## Task description
Below are some entries; report how many of their lines contain the word "that", giving nothing besides the number.

## Data for this task
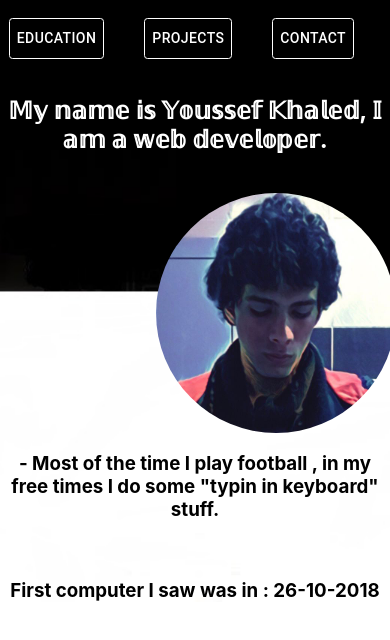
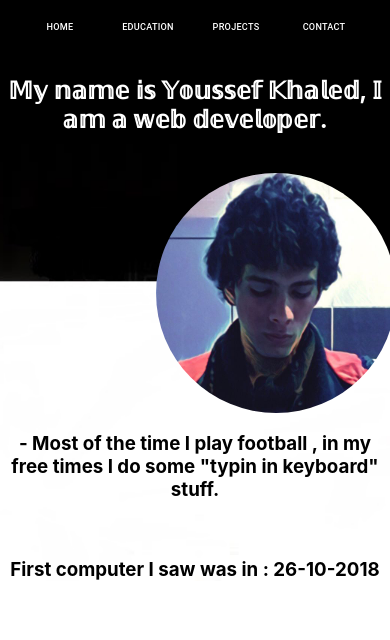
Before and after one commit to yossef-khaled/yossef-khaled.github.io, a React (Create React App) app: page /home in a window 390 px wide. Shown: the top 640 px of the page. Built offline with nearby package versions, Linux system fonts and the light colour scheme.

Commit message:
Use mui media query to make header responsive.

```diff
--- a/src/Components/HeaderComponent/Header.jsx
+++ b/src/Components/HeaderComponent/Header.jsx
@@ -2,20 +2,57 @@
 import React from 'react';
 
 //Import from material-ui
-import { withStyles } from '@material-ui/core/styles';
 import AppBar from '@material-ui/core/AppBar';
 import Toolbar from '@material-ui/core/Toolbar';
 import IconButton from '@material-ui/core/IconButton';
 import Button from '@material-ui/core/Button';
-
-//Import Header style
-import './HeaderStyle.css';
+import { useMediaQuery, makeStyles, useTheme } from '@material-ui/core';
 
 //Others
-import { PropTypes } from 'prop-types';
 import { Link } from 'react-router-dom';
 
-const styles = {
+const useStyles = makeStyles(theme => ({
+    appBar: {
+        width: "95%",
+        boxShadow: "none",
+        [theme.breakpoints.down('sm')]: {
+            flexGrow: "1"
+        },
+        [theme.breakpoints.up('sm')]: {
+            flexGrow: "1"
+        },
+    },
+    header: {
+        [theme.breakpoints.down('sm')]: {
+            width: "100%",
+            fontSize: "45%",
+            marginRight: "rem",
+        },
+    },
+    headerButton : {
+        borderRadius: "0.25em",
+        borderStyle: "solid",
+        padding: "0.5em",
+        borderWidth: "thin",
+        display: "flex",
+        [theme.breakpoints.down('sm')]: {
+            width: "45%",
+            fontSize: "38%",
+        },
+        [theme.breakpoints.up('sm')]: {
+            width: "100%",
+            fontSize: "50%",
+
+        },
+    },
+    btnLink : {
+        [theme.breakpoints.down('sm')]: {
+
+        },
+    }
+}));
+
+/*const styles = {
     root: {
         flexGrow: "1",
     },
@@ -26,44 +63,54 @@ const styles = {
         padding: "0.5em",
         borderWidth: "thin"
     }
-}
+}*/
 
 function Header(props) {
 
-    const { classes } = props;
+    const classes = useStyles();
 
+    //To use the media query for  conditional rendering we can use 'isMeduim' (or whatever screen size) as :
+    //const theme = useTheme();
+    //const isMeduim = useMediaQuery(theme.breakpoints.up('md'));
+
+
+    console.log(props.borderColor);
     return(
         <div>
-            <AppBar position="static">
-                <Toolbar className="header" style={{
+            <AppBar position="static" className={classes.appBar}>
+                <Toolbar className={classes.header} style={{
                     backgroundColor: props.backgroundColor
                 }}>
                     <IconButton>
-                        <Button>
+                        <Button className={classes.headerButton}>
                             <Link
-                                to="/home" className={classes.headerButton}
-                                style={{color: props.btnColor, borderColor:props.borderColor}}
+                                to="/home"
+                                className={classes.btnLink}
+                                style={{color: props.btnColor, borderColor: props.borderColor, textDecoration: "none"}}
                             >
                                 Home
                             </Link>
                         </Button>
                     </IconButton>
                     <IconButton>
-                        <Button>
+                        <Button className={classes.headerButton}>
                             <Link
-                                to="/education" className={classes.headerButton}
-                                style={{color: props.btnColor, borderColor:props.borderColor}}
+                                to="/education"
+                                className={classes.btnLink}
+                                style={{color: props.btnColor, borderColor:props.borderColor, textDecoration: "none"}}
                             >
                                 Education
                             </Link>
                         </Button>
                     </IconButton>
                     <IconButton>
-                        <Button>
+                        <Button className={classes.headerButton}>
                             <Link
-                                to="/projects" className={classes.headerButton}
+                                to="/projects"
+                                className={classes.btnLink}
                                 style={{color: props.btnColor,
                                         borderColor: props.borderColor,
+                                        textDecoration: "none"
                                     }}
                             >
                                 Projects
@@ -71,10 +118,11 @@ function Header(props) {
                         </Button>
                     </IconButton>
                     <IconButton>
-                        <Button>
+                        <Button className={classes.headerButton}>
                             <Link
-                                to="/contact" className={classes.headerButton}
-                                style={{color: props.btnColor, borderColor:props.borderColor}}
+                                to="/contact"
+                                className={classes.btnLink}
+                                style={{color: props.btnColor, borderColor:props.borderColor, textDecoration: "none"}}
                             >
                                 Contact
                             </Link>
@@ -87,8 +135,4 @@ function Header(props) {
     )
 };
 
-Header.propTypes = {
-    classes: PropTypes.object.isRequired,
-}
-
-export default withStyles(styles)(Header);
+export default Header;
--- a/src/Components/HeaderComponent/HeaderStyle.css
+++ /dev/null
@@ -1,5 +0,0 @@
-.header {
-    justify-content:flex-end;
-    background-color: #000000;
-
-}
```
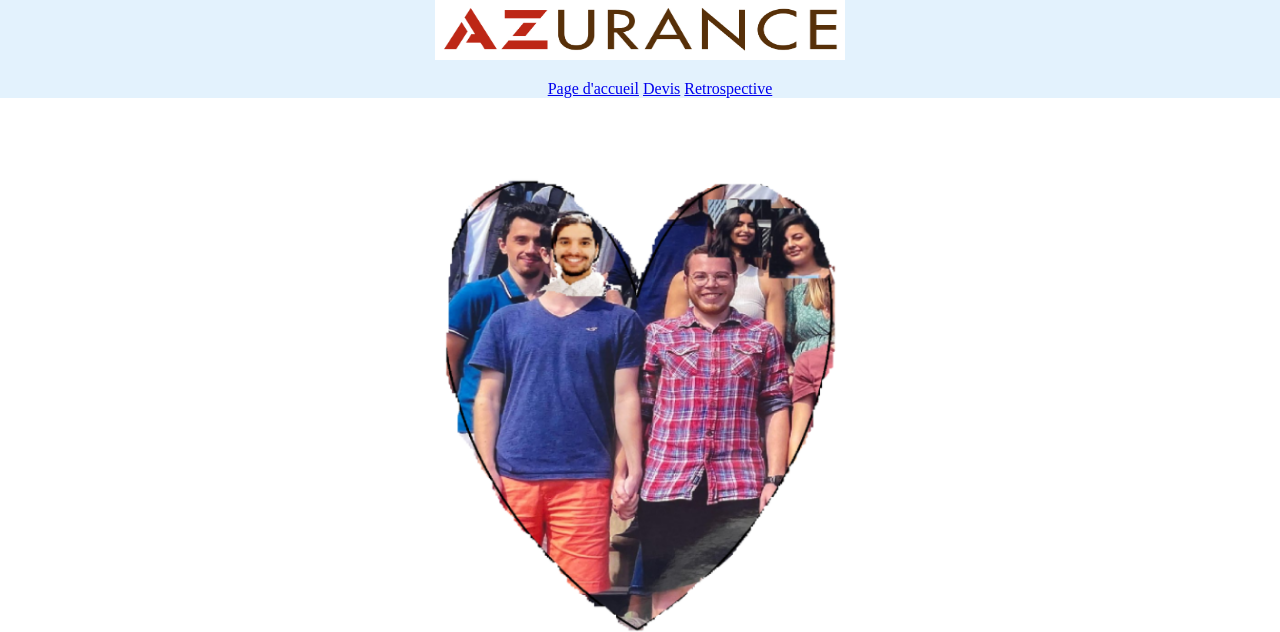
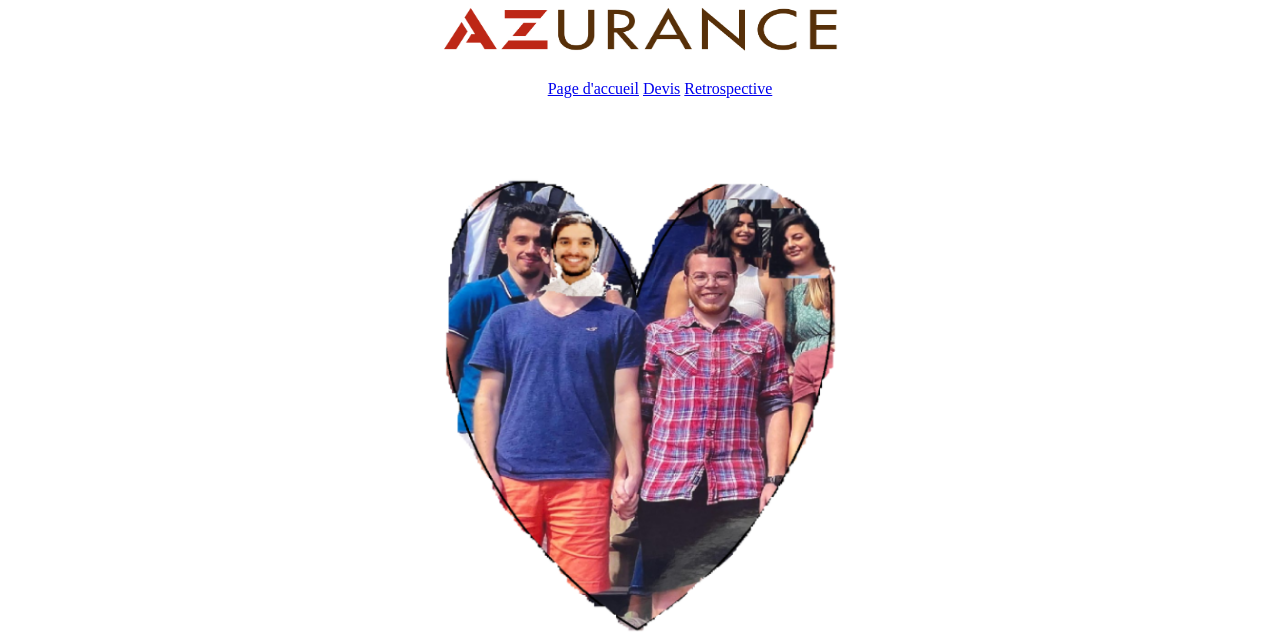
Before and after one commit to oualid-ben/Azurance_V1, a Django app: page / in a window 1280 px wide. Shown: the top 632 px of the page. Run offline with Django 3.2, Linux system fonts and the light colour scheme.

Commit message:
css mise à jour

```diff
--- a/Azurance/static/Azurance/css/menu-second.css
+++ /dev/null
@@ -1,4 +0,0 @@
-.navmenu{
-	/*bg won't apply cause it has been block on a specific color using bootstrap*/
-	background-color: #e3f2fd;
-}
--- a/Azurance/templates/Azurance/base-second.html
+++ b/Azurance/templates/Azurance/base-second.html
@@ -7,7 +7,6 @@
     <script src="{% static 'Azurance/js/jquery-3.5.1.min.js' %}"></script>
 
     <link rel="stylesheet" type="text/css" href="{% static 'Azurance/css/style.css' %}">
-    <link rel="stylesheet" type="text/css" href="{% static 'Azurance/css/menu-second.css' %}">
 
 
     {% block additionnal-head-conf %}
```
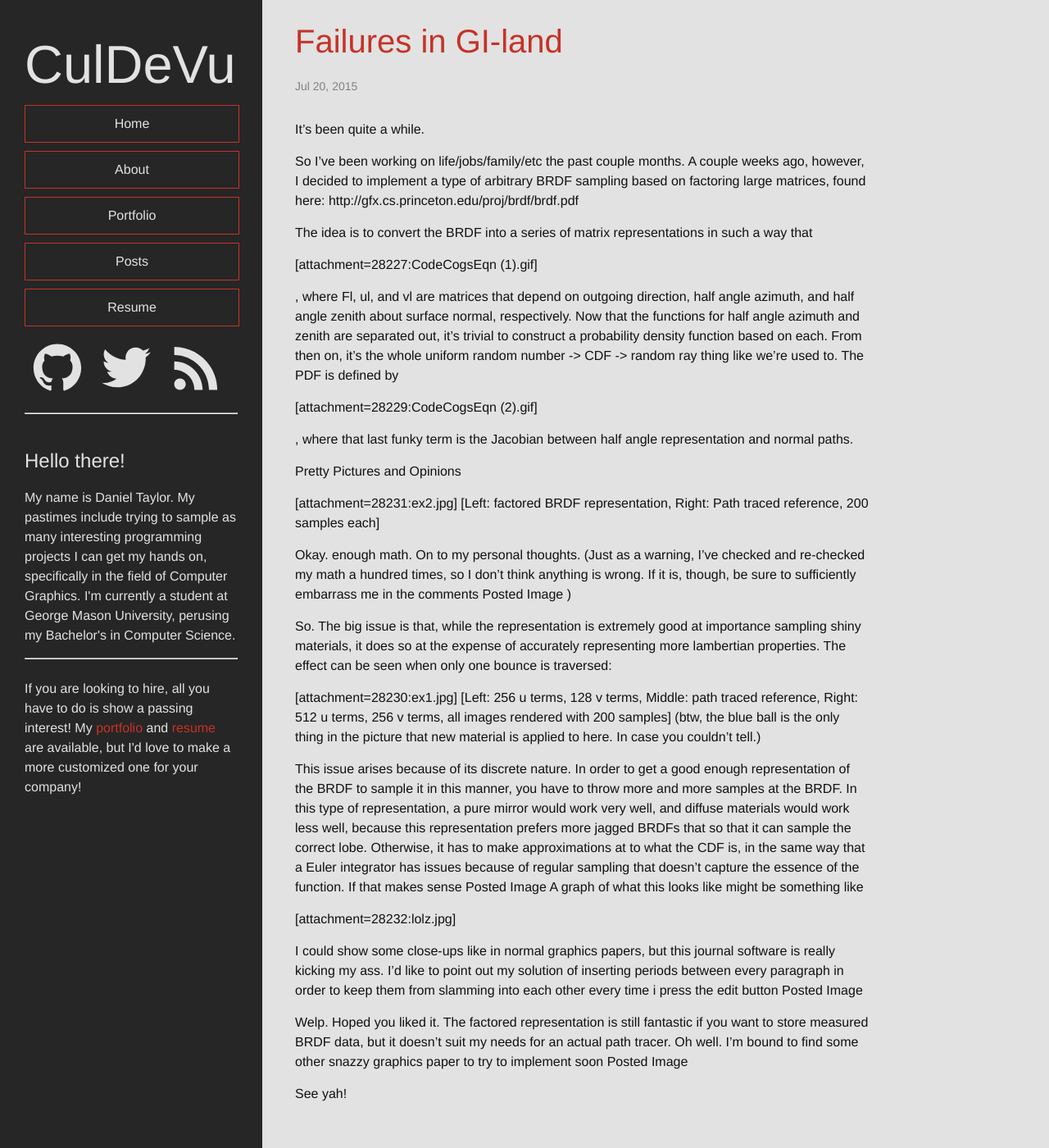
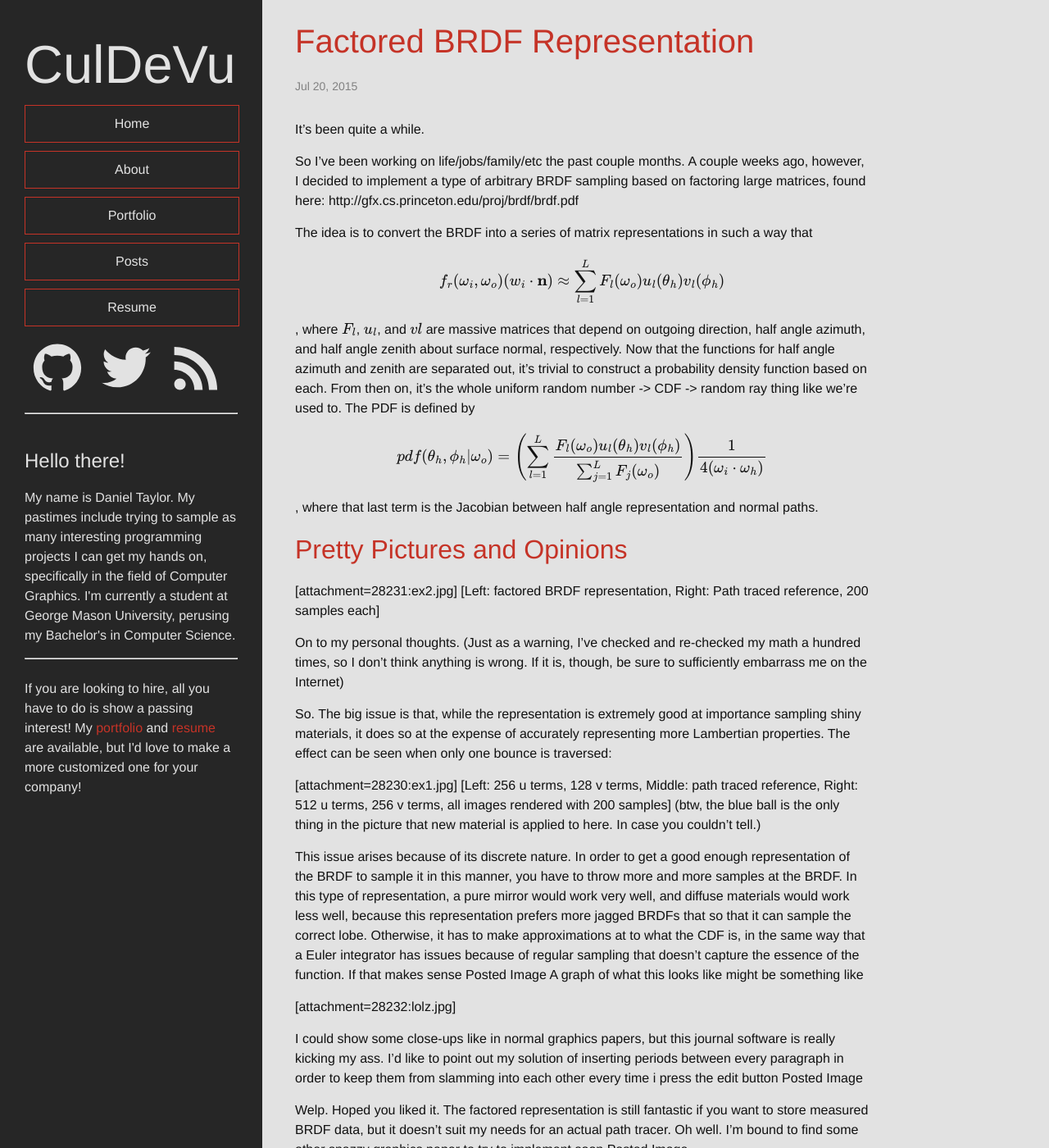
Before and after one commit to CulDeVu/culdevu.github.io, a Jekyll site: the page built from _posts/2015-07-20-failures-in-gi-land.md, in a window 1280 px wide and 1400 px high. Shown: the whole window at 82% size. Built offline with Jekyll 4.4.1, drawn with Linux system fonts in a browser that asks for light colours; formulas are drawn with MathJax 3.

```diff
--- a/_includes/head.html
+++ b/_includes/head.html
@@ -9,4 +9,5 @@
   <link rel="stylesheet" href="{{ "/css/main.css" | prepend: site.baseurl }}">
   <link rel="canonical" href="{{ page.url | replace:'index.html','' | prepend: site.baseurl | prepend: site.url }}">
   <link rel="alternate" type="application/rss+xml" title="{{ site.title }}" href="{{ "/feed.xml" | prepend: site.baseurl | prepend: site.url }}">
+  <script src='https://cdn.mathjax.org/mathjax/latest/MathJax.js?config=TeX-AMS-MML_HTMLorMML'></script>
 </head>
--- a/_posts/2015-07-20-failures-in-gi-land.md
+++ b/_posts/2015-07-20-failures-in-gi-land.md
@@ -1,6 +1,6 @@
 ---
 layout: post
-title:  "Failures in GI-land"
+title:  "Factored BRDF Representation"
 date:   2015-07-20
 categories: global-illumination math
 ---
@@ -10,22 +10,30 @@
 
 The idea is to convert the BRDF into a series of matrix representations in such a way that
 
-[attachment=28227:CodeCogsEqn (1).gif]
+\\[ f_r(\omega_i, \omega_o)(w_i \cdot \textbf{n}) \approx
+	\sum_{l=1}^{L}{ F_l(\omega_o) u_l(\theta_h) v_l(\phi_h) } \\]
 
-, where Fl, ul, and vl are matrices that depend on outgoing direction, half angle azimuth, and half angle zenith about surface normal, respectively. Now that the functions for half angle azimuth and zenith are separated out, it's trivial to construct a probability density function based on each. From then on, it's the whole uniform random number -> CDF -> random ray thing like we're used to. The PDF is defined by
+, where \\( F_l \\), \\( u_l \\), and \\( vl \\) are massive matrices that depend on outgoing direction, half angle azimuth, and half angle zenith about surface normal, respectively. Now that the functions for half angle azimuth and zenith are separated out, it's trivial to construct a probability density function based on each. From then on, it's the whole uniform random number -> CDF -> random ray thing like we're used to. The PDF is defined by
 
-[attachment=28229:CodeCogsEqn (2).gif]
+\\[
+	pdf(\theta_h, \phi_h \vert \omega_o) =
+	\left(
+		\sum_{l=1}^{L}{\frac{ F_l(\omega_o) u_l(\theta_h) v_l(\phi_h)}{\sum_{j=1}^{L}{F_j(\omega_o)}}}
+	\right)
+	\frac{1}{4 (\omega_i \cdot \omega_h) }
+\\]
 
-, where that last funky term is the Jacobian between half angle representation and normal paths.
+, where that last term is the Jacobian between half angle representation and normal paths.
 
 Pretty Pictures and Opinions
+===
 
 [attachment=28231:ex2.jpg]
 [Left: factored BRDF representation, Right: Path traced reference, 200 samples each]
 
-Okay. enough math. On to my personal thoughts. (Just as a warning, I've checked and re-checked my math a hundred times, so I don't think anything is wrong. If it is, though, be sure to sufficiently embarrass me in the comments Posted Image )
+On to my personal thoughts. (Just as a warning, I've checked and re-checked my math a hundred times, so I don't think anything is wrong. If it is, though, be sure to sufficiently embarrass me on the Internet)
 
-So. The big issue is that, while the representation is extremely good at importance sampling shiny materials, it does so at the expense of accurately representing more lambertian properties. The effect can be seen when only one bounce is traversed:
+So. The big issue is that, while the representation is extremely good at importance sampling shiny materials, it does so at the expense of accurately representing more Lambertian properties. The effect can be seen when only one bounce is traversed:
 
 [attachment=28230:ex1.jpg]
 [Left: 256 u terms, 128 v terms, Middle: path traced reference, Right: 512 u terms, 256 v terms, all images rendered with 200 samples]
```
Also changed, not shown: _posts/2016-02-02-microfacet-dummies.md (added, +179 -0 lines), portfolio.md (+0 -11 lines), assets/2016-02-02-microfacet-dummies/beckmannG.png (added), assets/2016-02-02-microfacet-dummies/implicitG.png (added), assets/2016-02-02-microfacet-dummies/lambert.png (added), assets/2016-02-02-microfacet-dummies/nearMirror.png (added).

## Response area
8